Miss Simpson worked for Endsleigh as an insurance consultant at one of its London branches. During her period of maternity leave Endsleigh closed down several branches including the one where Miss Simpson worked and relocated its business to various call centres. As part of its redundancy consultation process Endsleigh sent details of various alternative vacancies to Miss Simpson, including one at the new Cheltenham call centre, and invited her to apply for them if she was interested. Miss Simpson did not apply for any vacancies and was subsequently dismissed as redundant. She brought a claim in the employment tribunal for automatic unfair dismissal, arguing that, at the very least, Endsleigh should have offered her one of the alternative positions, rather than simply sending information and inviting her to apply.

In a redundancy situation, an employee on maternity leave is entitled to be offered suitable alternative employment on terms that are not substantially less favourable to her than if she had continued to be employed under her previous contract (Regulation 10 of the Maternity and Parental Leave Regulations 1999). Endsleigh argued that it was not required to offer the Cheltenham position to Miss Simpson because, although the role was suitable and appropriate in the circumstances, its terms and conditions were substantially less favourable to her, as she would have had to both relocate and change her work pattern from weekdays only to working a seven-day shift.

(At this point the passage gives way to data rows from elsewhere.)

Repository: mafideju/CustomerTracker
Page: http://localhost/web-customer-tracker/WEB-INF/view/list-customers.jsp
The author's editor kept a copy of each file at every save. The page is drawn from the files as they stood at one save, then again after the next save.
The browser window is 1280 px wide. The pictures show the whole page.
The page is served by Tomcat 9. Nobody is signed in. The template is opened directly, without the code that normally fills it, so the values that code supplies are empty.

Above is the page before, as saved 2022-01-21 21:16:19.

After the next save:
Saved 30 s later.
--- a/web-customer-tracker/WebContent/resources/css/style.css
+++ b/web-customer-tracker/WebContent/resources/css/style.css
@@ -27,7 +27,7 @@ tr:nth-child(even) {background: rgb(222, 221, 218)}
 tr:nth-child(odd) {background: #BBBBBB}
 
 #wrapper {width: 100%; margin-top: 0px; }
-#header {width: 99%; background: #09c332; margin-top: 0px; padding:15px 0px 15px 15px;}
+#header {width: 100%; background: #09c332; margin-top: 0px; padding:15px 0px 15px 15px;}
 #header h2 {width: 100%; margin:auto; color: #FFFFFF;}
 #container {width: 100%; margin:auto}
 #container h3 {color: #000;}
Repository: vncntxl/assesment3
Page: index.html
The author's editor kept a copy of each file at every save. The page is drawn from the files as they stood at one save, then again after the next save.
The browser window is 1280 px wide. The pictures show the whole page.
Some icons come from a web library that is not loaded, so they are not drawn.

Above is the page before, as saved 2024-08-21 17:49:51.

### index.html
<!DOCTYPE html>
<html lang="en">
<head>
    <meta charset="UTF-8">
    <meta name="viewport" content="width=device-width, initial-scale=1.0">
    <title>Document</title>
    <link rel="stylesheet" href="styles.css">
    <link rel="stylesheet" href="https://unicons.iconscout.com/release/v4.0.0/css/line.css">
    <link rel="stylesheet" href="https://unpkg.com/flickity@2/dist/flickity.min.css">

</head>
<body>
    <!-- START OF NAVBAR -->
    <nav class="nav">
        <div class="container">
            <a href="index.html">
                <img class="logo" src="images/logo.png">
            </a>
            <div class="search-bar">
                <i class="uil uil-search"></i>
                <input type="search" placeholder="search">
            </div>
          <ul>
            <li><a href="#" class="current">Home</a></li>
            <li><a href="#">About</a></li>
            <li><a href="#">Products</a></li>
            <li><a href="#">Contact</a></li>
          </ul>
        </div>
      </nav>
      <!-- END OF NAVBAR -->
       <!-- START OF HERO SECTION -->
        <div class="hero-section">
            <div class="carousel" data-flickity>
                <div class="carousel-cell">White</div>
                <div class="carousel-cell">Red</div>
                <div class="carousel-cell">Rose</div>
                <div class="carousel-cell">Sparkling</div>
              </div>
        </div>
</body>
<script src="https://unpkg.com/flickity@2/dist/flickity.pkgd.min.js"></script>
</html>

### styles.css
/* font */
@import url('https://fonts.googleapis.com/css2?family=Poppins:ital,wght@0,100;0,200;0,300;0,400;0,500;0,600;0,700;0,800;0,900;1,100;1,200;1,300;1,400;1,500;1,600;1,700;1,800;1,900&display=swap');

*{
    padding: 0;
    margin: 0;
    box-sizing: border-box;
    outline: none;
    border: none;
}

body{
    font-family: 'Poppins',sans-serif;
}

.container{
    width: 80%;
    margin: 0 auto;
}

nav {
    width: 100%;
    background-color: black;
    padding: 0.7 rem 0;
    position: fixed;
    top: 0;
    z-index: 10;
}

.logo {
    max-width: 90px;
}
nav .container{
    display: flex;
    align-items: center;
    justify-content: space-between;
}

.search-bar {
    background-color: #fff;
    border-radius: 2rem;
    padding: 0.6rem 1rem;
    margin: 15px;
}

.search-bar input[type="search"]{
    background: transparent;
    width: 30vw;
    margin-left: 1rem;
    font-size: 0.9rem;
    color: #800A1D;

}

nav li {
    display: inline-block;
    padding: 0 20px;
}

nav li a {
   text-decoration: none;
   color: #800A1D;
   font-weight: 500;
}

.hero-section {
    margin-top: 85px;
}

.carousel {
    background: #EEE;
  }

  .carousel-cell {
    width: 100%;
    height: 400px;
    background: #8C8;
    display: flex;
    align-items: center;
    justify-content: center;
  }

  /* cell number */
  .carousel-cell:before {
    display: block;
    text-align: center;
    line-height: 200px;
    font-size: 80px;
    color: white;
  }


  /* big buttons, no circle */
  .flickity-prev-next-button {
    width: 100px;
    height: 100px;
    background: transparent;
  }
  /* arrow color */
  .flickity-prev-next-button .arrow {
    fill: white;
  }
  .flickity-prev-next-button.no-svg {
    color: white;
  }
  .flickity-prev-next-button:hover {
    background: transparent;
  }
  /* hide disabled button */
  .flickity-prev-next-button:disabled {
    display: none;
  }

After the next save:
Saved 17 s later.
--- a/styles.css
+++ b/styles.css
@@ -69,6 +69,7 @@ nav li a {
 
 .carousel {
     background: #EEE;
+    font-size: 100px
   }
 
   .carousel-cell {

The EAT agreed. It found that in order to be a suitable alternative vacancy, both requirements in Regulation 10 had to be satisfied i.e. the vacancy had to be both suitable and appropriate in the circumstances and its terms and conditions must not be substantially less favourable. Accordingly, Endsleigh had not been obliged to offer the Cheltenham role to Miss Simpson.

The EAT also clarified that it is up to the employer, knowing what it does about the employee, to decide whether or not a vacancy is suitable. It found that, in reaching an objective decision, the employer would have to consider what it knew about the employee's personal circumstances and work experience.

Impact on employers

  • Employers must ensure that, where they propose to make an employee on maternity leave (and equally on adoption leave) redundant, if a suitable alternative role can be identified they must offer it to the employee in question in preference to other potentially redundant candidates. It will not be sufficient to provide the opportunity for an employee to apply or to send her a list of vacancies.
  • The EAT acknowledged that this might be very difficult for employers, especially if they have to decide, for example, whether to offer a more senior post. It disagreed with the tribunal's suggestion that an employer could, in those circumstances, try to assess suitability by requiring a protected employee to submit to assessment and interview.
  • Whether or not a vacancy meets both requirements set out in Regulation 10 may not always be clear and employers may wish to err on the side of caution by offering the relevant employee any vacancies that are likely to satisfy the test. Whilst a change of location was sufficient in this case to render a vacancy "substantially less favourable", this may not always be the case.
  • Where an employer considers that a particular vacancy is not suitable for the employee in question (having regard to the employee's personal circumstances), it should ensure that there is suitable documented evidence which clearly demonstrates its rationale for its decision, in the event that this is challenged at a future date.